Journal of the Assembly of the Colony of Nero-York, vol. i. p. 6. 224. The general assembly of the colony of New York passed an act on the 13th of May, 1691, declaratory of the rights and privileges of the people of the colony. It was declared that a session of the general assembly should be held annually, and that every freeholder within the province, and overy freeman of a corporation, were entitled to vote for members of the assembly; that no freeman was to be deprived of any rights or liberties, or condemned, but by the judgment of his peers, or the law of the land; that no tax of any kind, or on any pretence, should be levied upon the persons or estates of any of the subjects of the province, except by the act of the general assembly; that all trials were to be by a jury of twelve men, and in all capital and criminal cases there was to be a previous indictment or presentment by a grand inquest; and that the tenure of all lands was to be in free and common socage. This declaratory act, or charter of privileges, contained several other provisions, but it was repealed by the king in 1697. Bradford's edition of Colony Laws, 1719. There was a prior act of the same purport, and nearly in the same words, passed by the first general assembly of the province in 1683, under the administration of the Duke of York. It was styled "The charter of liberties and privileges, granted by his royal highness to the inhabitants of New York.” App. No. 2, to the revised edition of the Laws of New York in 1813, vol. ïi.
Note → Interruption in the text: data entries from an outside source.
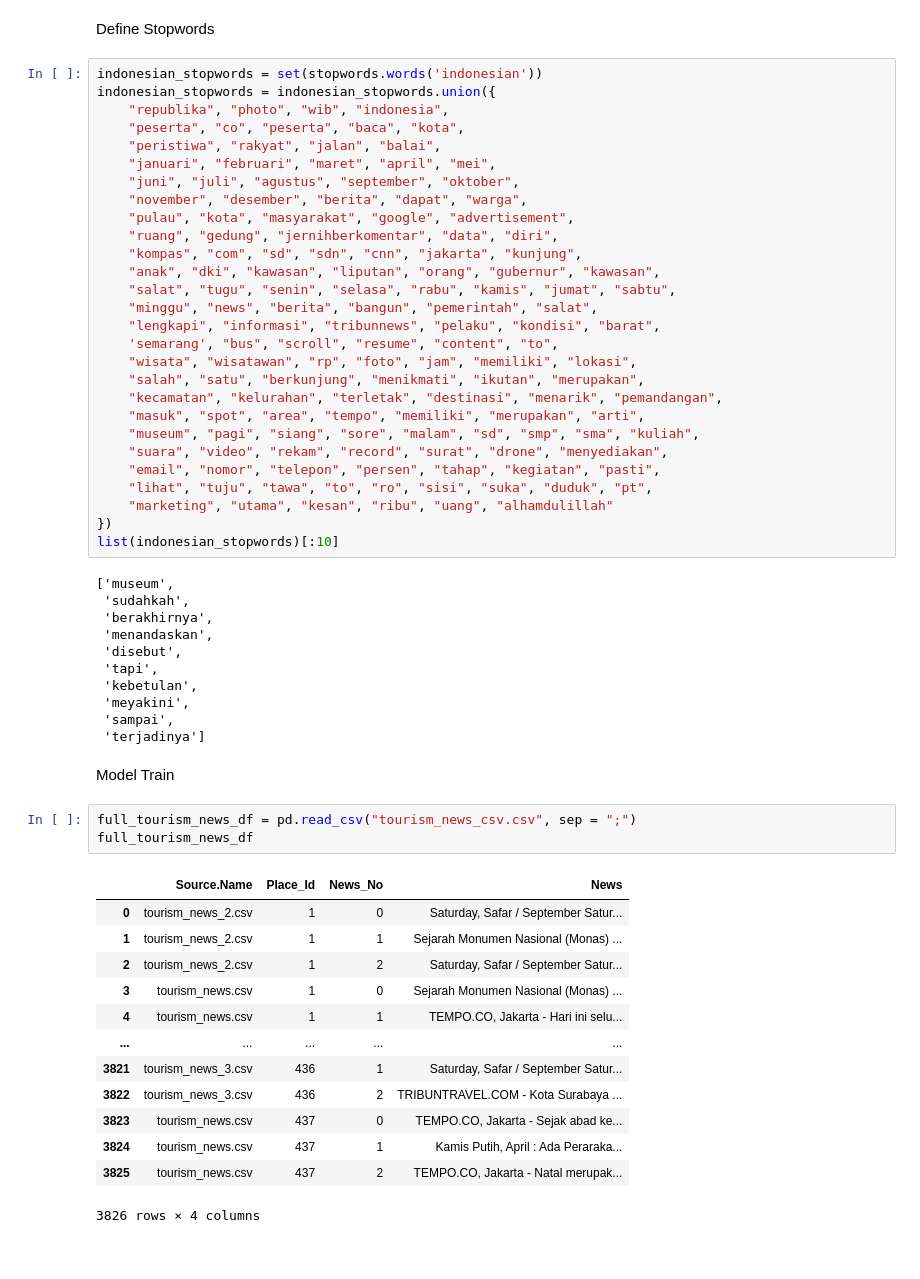
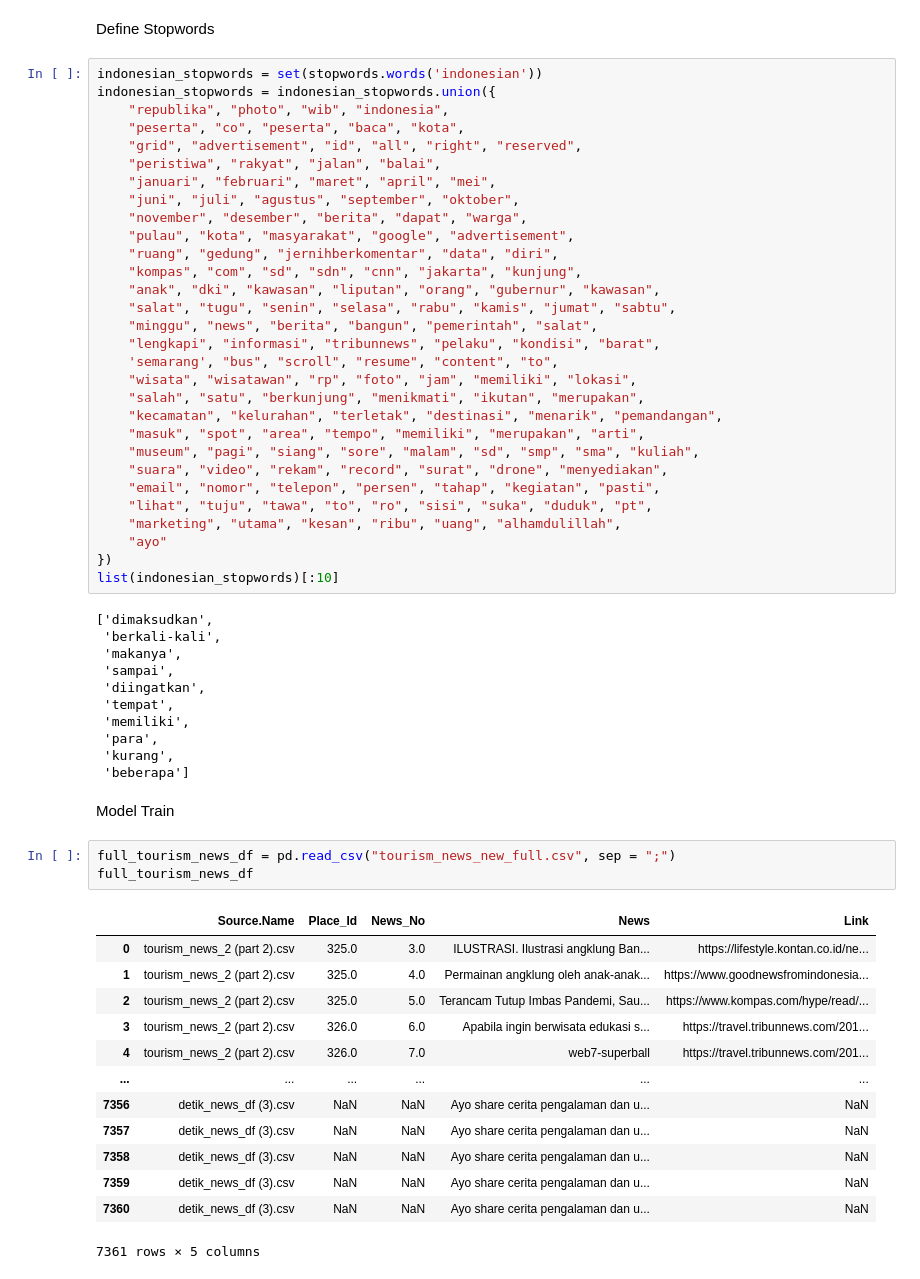
Before and after one commit to MaxZx3000/AI-Compfest-GigaPrime, a Jupyter notebook: artificial-intelligence/tourism_news_ai.ipynb, the cells around one changed output. Drawn from its saved outputs; the diff is of its cells as text.

Commit message:
Updated Tourism News AI Dataset Fetching.

```diff
--- a/artificial-intelligence/tourism_news_ai.ipynb
+++ b/artificial-intelligence/tourism_news_ai.ipynb
@@ -371,6 +425,7 @@ indonesian_stopwords = set(stopwords.words('indonesian'))
 indonesian_stopwords = indonesian_stopwords.union({
     "republika", "photo", "wib", "indonesia",
     "peserta", "co", "peserta", "baca", "kota",
+    "grid", "advertisement", "id", "all", "right", "reserved",
     "peristiwa", "rakyat", "jalan", "balai",
     "januari", "februari", "maret", "april", "mei",
     "juni", "juli", "agustus", "september", "oktober",
@@ -391,37 +446,38 @@ indonesian_stopwords = indonesian_stopwords.union({
     "suara", "video", "rekam", "record", "surat", "drone", "menyediakan",
     "email", "nomor", "telepon", "persen", "tahap", "kegiatan", "pasti",
     "lihat", "tuju", "tawa", "to", "ro", "sisi", "suka", "duduk", "pt",
-    "marketing", "utama", "kesan", "ribu", "uang", "alhamdulillah"
+    "marketing", "utama", "kesan", "ribu", "uang", "alhamdulillah",
+    "ayo"
 })
 list(indonesian_stopwords)[:10]
 # %% [output]
-['museum',
- 'sudahkah',
- 'berakhirnya',
- 'menandaskan',
- 'disebut',
- 'tapi',
- 'kebetulan',
- 'meyakini',
+['dimaksudkan',
+ 'berkali-kali',
+ 'makanya',
  'sampai',
- 'terjadinya']
+ 'diingatkan',
+ 'tempat',
+ 'memiliki',
+ 'para',
+ 'kurang',
+ 'beberapa']
 # %% [markdown]
 Model Train
 # %%
-full_tourism_news_df = pd.read_csv("tourism_news_csv.csv", sep = ";")
+full_tourism_news_df = pd.read_csv("tourism_news_new_full.csv", sep = ";")
 full_tourism_news_df
 # %% [output]
-|  | Source.Name | Place_Id | News_No | News |
-| 0 | tourism_news_2.csv | 1 | 0 | Saturday, Safar / September Satur... |
-| 1 | tourism_news_2.csv | 1 | 1 | Sejarah Monumen Nasional (Monas) ... |
-| 2 | tourism_news_2.csv | 1 | 2 | Saturday, Safar / September Satur... |
-| 3 | tourism_news.csv | 1 | 0 | Sejarah Monumen Nasional (Monas) ... |
-| 4 | tourism_news.csv | 1 | 1 | TEMPO.CO, Jakarta - Hari ini selu... |
-| ... | ... | ... | ... | ... |
-| 3821 | tourism_news_3.csv | 436 | 1 | Saturday, Safar / September Satur... |
-| 3822 | tourism_news_3.csv | 436 | 2 | TRIBUNTRAVEL.COM - Kota Surabaya ... |
-| 3823 | tourism_news.csv | 437 | 0 | TEMPO.CO, Jakarta - Sejak abad ke... |
-| 3824 | tourism_news.csv | 437 | 1 | Kamis Putih, April : Ada Peraraka... |
-| 3825 | tourism_news.csv | 437 | 2 | TEMPO.CO, Jakarta - Natal merupak... |
+|  | Source.Name | Place_Id | News_No | News | Link |
+| 0 | tourism_news_2 (part 2).csv | 325.0 | 3.0 | ILUSTRASI. Ilustrasi angklung Ban... | https://lifestyle.kontan.co.id/ne... |
+| 1 | tourism_news_2 (part 2).csv | 325.0 | 4.0 | Permainan angklung oleh anak-anak... | https://www.goodnewsfromindonesia... |
+| 2 | tourism_news_2 (part 2).csv | 325.0 | 5.0 | Terancam Tutup Imbas Pandemi, Sau... | https://www.kompas.com/hype/read/... |
+| 3 | tourism_news_2 (part 2).csv | 326.0 | 6.0 | Apabila ingin berwisata edukasi s... | https://travel.tribunnews.com/201... |
+| 4 | tourism_news_2 (part 2).csv | 326.0 | 7.0 | web7-superball | https://travel.tribunnews.com/201... |
+| ... | ... | ... | ... | ... | ... |
+| 7356 | detik_news_df (3).csv | NaN | NaN | Ayo share cerita pengalaman dan u... | NaN |
+| 7357 | detik_news_df (3).csv | NaN | NaN | Ayo share cerita pengalaman dan u... | NaN |
+| 7358 | detik_news_df (3).csv | NaN | NaN | Ayo share cerita pengalaman dan u... | NaN |
+| 7359 | detik_news_df (3).csv | NaN | NaN | Ayo share cerita pengalaman dan u... | NaN |
+| 7360 | detik_news_df (3).csv | NaN | NaN | Ayo share cerita pengalaman dan u... | NaN |
-3826 rows × 4 columns
+7361 rows × 5 columns
 # %%
```
Also changed, not shown: parts of 19 cells of this notebook.
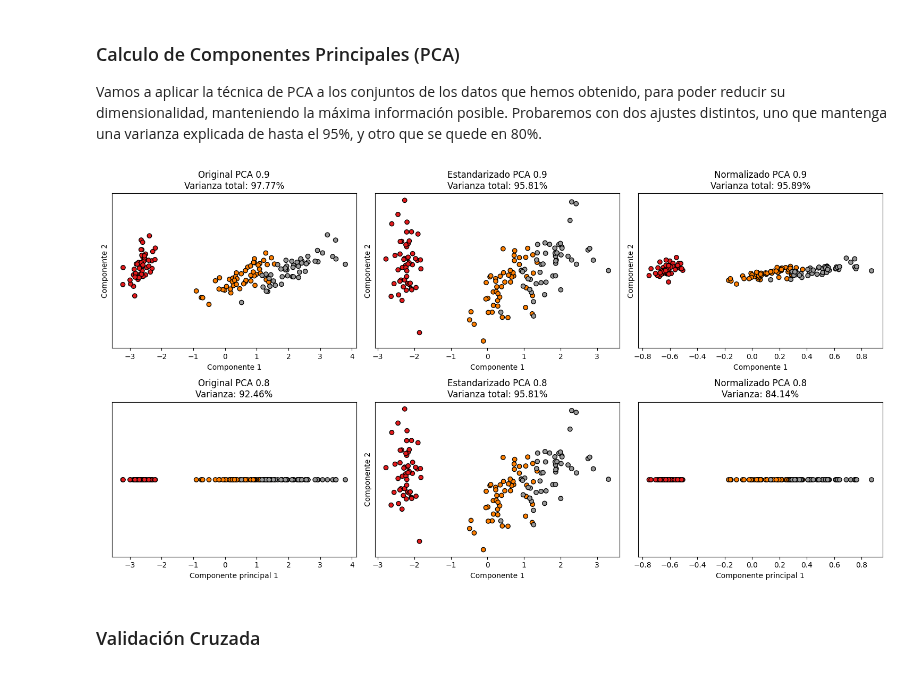
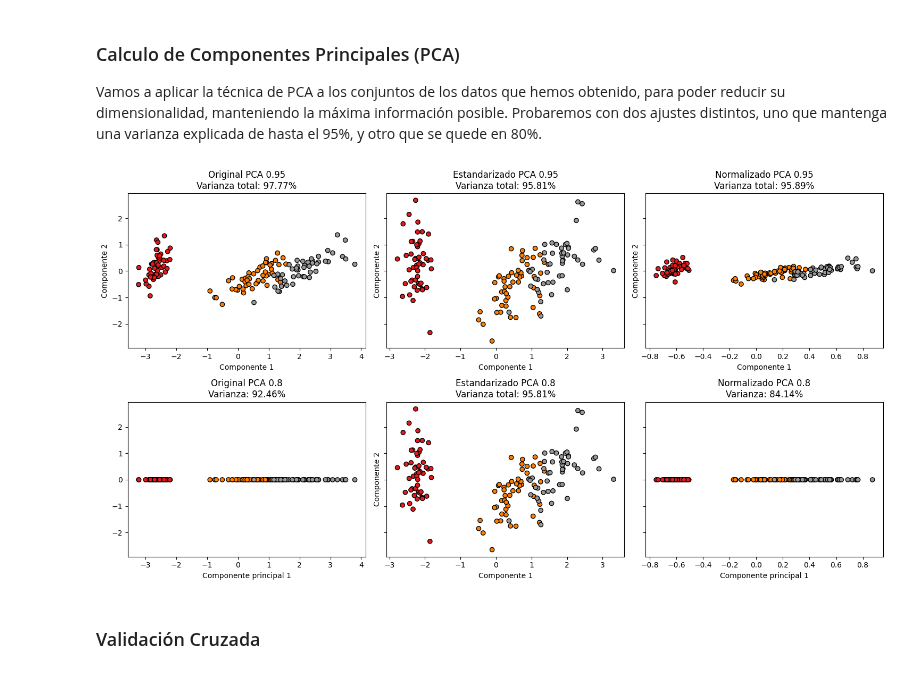
Before and after one commit to carlosgg0/practicas-aprendizaje, a Jupyter notebook: practica2/setup.ipynb, the cells around one changed output. Saved outputs shown, nothing was run; the diff lists cells and outputs as text; code cells hidden in the pictures.

Commit message:
Arreglada la funcion mostrar_pca() para que mostrase los valores del eje y

```diff
--- a/practica2/setup.ipynb
+++ b/practica2/setup.ipynb
@@ -109,11 +109,9 @@ Vamos a aplicar la técnica de PCA a los conjuntos de los datos que hemos obteni
 # %%
 def mostrar_pca(pca, pca_data, y, ax, title=""):
     if pca_data.shape[1] == 1:
-
         ax.set_title(title + f"\nVarianza: {pca.explained_variance_ratio_[0]*100:.2f}%")
         ax.scatter(pca_data[:, 0], np.zeros(pca_data.shape[0]), c=y, cmap=plt.cm.Set1, edgecolor="k")
         ax.set_xlabel("Componente principal 1")
-        ax.set_yticks([])
 
     elif pca_data.shape[1] == 2:
         total_var = (pca.explained_variance_ratio_[0] + pca.explained_variance_ratio_[1]) * 100
@@ -127,32 +125,32 @@ def mostrar_pca(pca, pca_data, y, ax, title=""):
 # %%
 pca95 = PCA(n_components=0.95)
 pca80 = PCA(n_components=0.8)
 
 # Creamos una sola figura con 6 subplots
 fig, axes = plt.subplots(nrows=2, ncols=3, figsize=(15, 8), sharey=True)
 
-# PCA 0.9
+# PCA 0.95
 original_pca95 = pca95.fit_transform(original)
 standarized_pca95 = pca95.fit_transform(standarized)
 normalized_pca95 = pca95.fit_transform(normalized)
 
-mostrar_pca(pca95, pca95.fit_transform(original), y, axes[0, 0], "Original PCA 0.9")
-mostrar_pca(pca95, pca95.fit_transform(standarized), y, axes[0, 1], "Estandarizado PCA 0.9")
-mostrar_pca(pca95, pca95.fit_transform(normalized), y, axes[0, 2], "Normalizado PCA 0.9")
+mostrar_pca(pca95, pca95.fit_transform(original), y, axes[0, 0], "Original PCA 0.95")
+mostrar_pca(pca95, pca95.fit_transform(standarized), y, axes[0, 1], "Estandarizado PCA 0.95")
+mostrar_pca(pca95, pca95.fit_transform(normalized), y, axes[0, 2], "Normalizado PCA 0.95")
 
 # PCA 0.8
 original_pca80 = pca80.fit_transform(original)
 standarized_pca80 = pca80.fit_transform(standarized)
 normalized_pca80 = pca80.fit_transform(normalized)
 
 mostrar_pca(pca80, pca80.fit_transform(original), y, axes[1, 0], "Original PCA 0.8")
 mostrar_pca(pca80, pca80.fit_transform(standarized), y, axes[1, 1], "Estandarizado PCA 0.8")
 mostrar_pca(pca80, pca80.fit_transform(normalized), y, axes[1, 2], "Normalizado PCA 0.8")
 
 plt.tight_layout()
 plt.show()
 # %% [output]
-[figure, old version]
+[figure, new version]
 # %% [markdown]
 ### Validación Cruzada
 # %%
```
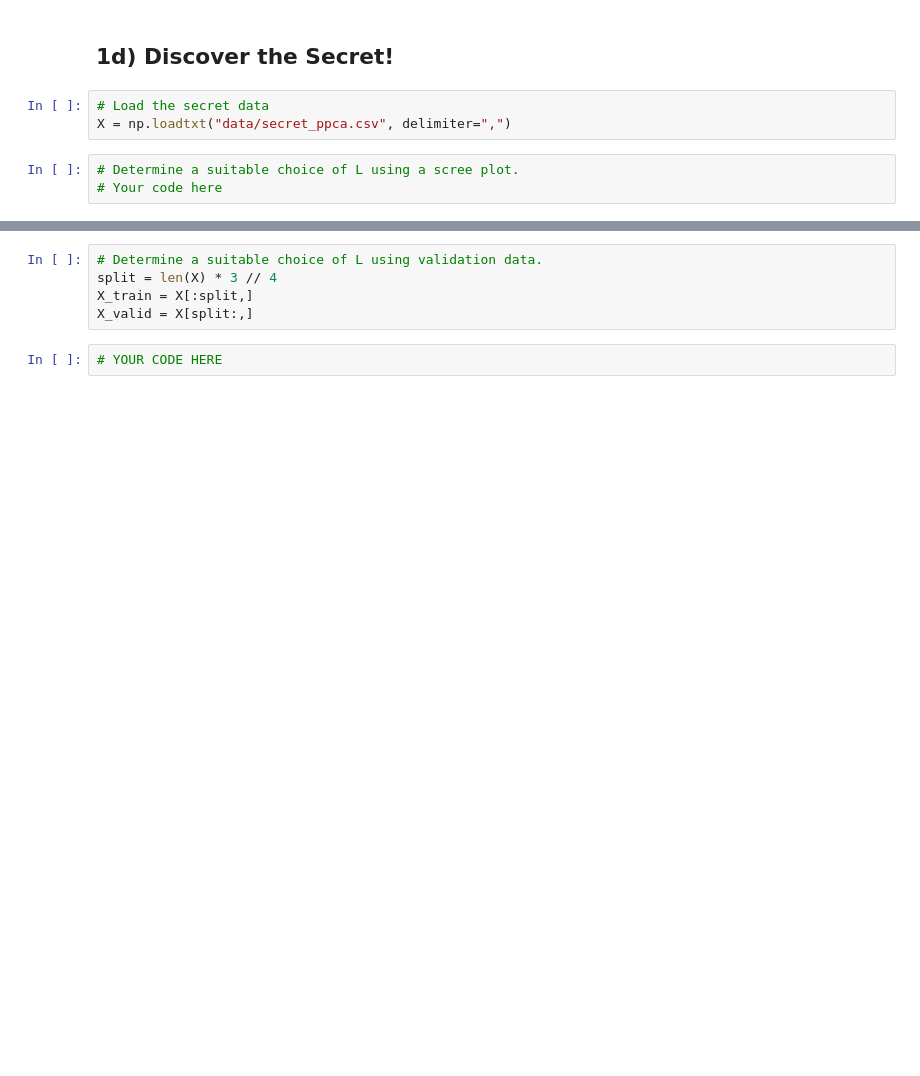
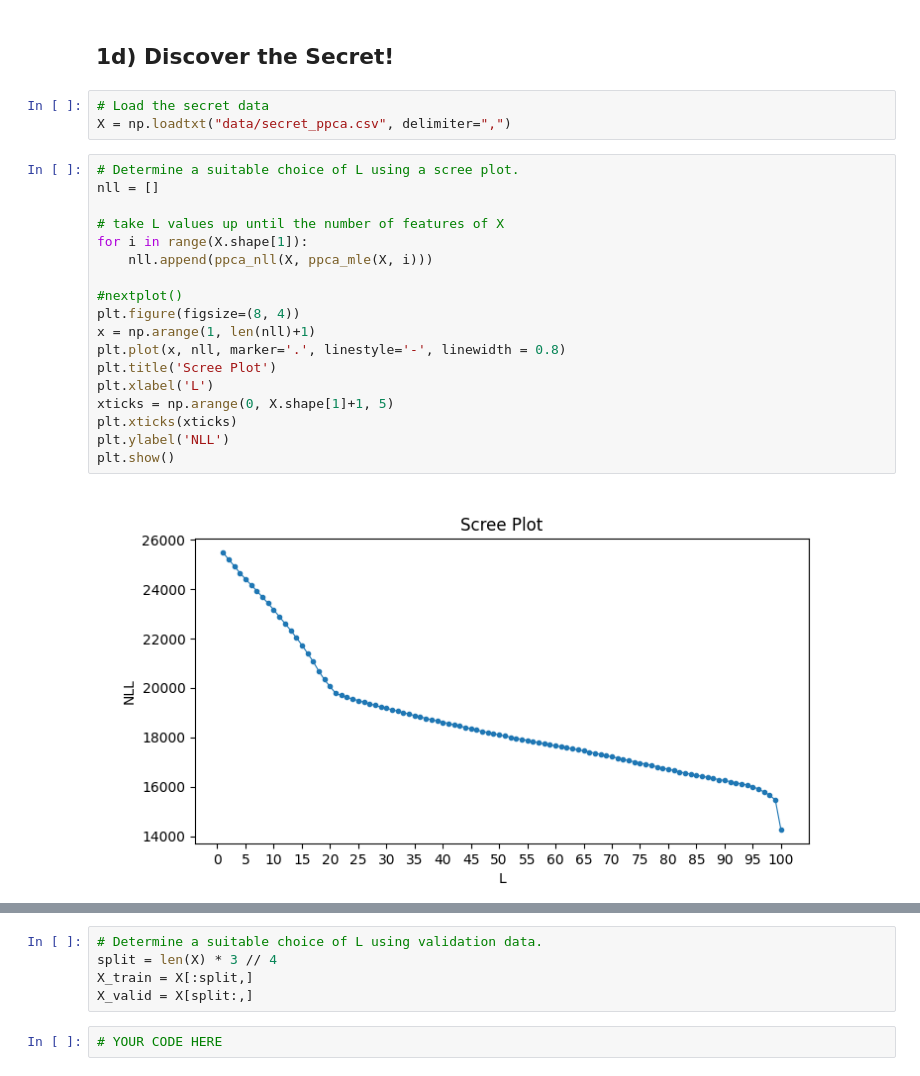
Before and after one commit to abisliouk/-IE675b-machine-learning, a Jupyter notebook: Assignment_4/a04-lvm-liza-task1.ipynb, the cells around one changed output, grey strips where cells are left out. Cells and saved outputs as stored; diff of their text form; blank space fills up the shorter version.

```diff
--- a/Assignment_4/a04-lvm-liza-task1.ipynb
+++ b/Assignment_4/a04-lvm-liza-task1.ipynb
@@ -249,4 +249,21 @@ np.float64(32154.198760474806)
 X = np.loadtxt("data/secret_ppca.csv", delimiter=",")
 # %%
 # Determine a suitable choice of L using a scree plot.
-# Your code here
+nll = []
+
+# take L values up until the number of features of X
+for i in range(X.shape[1]):
+    nll.append(ppca_nll(X, ppca_mle(X, i)))
+
+#nextplot()
+plt.figure(figsize=(8, 4))
+x = np.arange(1, len(nll)+1)
+plt.plot(x, nll, marker='.', linestyle='-', linewidth = 0.8)
+plt.title('Scree Plot')
+plt.xlabel('L')
+xticks = np.arange(0, X.shape[1]+1, 5)
+plt.xticks(xticks)
+plt.ylabel('NLL')
+plt.show()
+# %% [output]
+[figure, added]
```
Also changed, not shown: parts of 1 cell of this notebook.
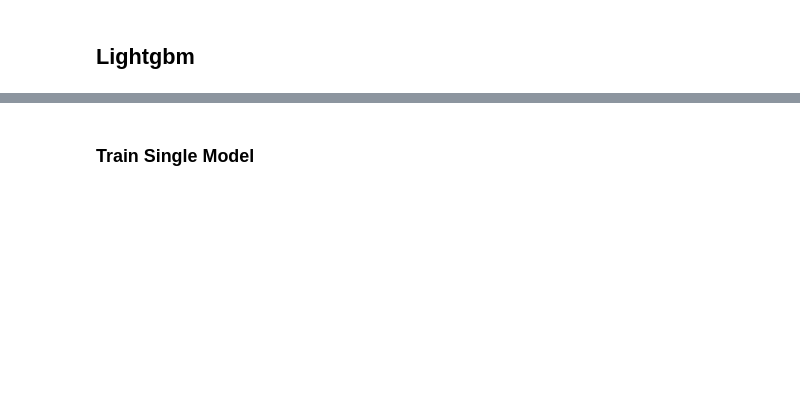
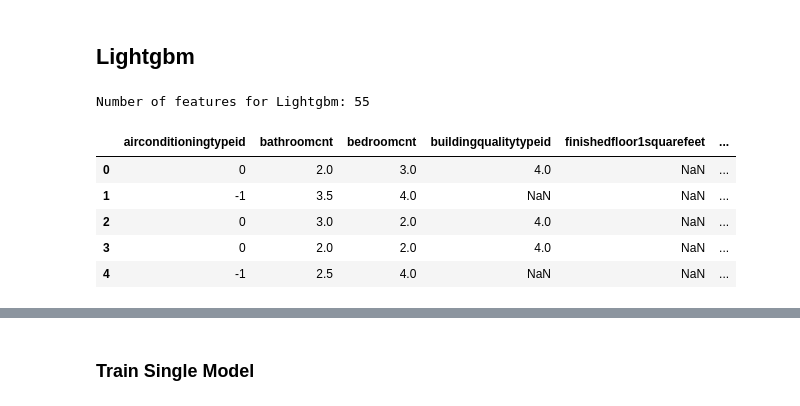
Before and after one commit to Cownic/CE4041, a Jupyter notebook: catboost_lightgbm_stack.ipynb, the cells around one changed output, grey strips where cells are left out. Cells and saved outputs as stored; diff of their text form; code cells hidden in the pictures; blank space fills up the shorter version.

```diff
--- a/catboost_lightgbm_stack.ipynb
+++ b/catboost_lightgbm_stack.ipynb
@@ -92,2 +137,14 @@ submission, pred_2016, pred_2017 = ut.predict_and_export([model], prop_2016, pro
 # %% [markdown]
 ## Lightgbm
+# %%
+lightgbm_features = ut.drop_features(train)
+print("Number of features for Lightgbm: {}".format(len(lightgbm_features.columns)))
+lightgbm_features.head(5)
+# %% [output]
+Number of features for Lightgbm: 55
+|  | airconditioningtypeid | bathroomcnt | bedroomcnt | buildingqualitytypeid | finishedfloor1squarefeet | ... |
+| 0 | 0 | 2.0 | 3.0 | 4.0 | NaN | ... |
+| 1 | -1 | 3.5 | 4.0 | NaN | NaN | ... |
+| 2 | 0 | 3.0 | 2.0 | 4.0 | NaN | ... |
+| 3 | 0 | 2.0 | 2.0 | 4.0 | NaN | ... |
+| 4 | -1 | 2.5 | 4.0 | NaN | NaN | ... |
```
Also changed, not shown: parts of 15 cells of this notebook, 3 other files.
levied, without the consent of the general assembly. The erection of any court of judicature without the like consent, and exactions upon the administration of justice, were declared to be grievances. Testimonies of the same honourable character are doubtless to be met with in the records of other colony legislatures. It was regarded *and claimed by the general assemblies in 4. all the colonies, as a branch of their sacred and indefeasible rights, that the exclusive power of taxation of the people of the colonies resided in their colonial legislatures, where representation of them only existed ; and that the people were entitled to be secure in their persons, property, and privileges, and that they could not lawfully be disturbed or affected in the enjoyment of either, without due process of law, and the judgment of their peers.a
See to this effect, in addition to the acts of Massachusetts, Connecticut and New York, already mentioned, the declaratory act of the assembly of the Plymouth colony in 1635, and also in 1658, and in 1671. (Holmes' Annals, vol. i. p. 232. Baylie's Historical Memoir of the colony of New. Plymouth, vol. i. p. 229. Plymouth Colony Laws, edit. by Brigham, 1836, p. 107. 241.) See also the declaration of their rights, by the assembly of Virginia, in 1624 and 1676; (Stith's Hist. of Virginia, p. 318. Chalmers' Annals, p. 64;) and of the assembly of Pennsylvania in 1682; and of the legislature of Maryland in 1639, and again in 1650; and of the assembly of Rhode-Island in 1663; and of the proprietaries of Carolina in 1667; (Proud's Pennsylvania, vol. i. p. 206. 208. Graham's Hist. of the Colo. nies;) and of the concessions and agreements of the proprietaries of New. Jersey in 1664; and of the fundamental constitutions by the proprietaries of East-New-Jersey in 1683; and of the declaratory acts of the general assembly of East-New-Jersey in 1682 and 1698; and of the concessions and agreements of the proprietaries and planters of West-New-Jersey, and called the great charter of fundamentals, in 1676; and of the declaratory act of the general assembly of West-Jersey in 1681. (Leaming's and Spicer's Collections, edit. Philad. folio, 1757, p. 12–26. 153–166. 235. 240. 370. 372, 382. 411. Smith's Hist. of New Jersey, 126. 270—4. app. No. 1. 2.) The West-New-Jersey colonists, in 1676, introduced voting by ballot, universal suffrage, the right and obligation of instructions, universal eligibility to office, and abolished imprisonment for debt. All this was done